By Nicholas Frost, Attorney, Hershner Hunter (reprinted with permission of the author)

Many same-sex couples who are now getting married as a result of the recent Oregon federal district court ruling may be revoking their wills without knowing it.

Oregon law generally provides that marriage revokes an existing will. Many previously unmarried Oregon couples may now opt to get married in light of the court ruling overturning Oregon’s ban on same-sex marriage. Those couples may not realize the risk that their wills may be revoked by their marriage. Professional advisors should encourage these couples to review their wills. If each person’s will does not include a clear statement that the will is to remain in effect even if the couple marries, then both spouses should take steps to ensure their wills remain valid, which may include completing a codicil to the will with a statement that the will remain in effect and not be revoked by the marriage.

Clients with revocable living trusts who later marry should also review their trusts. Marriage does not revoke a revocable living trust under Oregon law.

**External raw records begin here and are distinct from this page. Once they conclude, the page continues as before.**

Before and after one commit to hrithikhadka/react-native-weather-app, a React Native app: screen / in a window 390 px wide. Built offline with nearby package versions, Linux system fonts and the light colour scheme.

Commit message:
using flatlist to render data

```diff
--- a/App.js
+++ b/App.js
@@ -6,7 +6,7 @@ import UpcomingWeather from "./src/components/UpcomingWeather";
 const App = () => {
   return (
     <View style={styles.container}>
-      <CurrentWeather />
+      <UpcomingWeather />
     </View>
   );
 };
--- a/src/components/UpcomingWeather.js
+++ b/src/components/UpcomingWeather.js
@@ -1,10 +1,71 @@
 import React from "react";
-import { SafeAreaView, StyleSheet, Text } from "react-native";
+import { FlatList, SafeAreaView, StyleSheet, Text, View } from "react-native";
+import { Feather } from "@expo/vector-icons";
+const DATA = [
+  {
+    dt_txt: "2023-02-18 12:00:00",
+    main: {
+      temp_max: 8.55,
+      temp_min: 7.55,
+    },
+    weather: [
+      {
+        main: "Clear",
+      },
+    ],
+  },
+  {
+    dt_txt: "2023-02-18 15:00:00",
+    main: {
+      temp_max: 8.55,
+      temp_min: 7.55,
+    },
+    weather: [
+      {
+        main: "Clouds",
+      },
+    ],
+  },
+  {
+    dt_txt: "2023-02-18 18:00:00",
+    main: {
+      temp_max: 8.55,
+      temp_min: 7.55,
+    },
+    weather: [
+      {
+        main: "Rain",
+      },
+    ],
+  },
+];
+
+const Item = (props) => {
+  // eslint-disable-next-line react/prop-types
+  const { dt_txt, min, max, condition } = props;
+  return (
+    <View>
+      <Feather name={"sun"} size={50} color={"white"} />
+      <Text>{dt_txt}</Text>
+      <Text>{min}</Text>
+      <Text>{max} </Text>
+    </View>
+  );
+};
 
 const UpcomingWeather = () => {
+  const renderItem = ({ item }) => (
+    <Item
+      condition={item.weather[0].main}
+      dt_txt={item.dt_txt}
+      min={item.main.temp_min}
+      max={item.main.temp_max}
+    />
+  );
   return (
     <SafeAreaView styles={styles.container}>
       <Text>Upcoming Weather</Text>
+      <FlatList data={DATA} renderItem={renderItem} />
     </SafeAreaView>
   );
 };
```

However, most clients with trusts will also have pour-over wills that should be reviewed.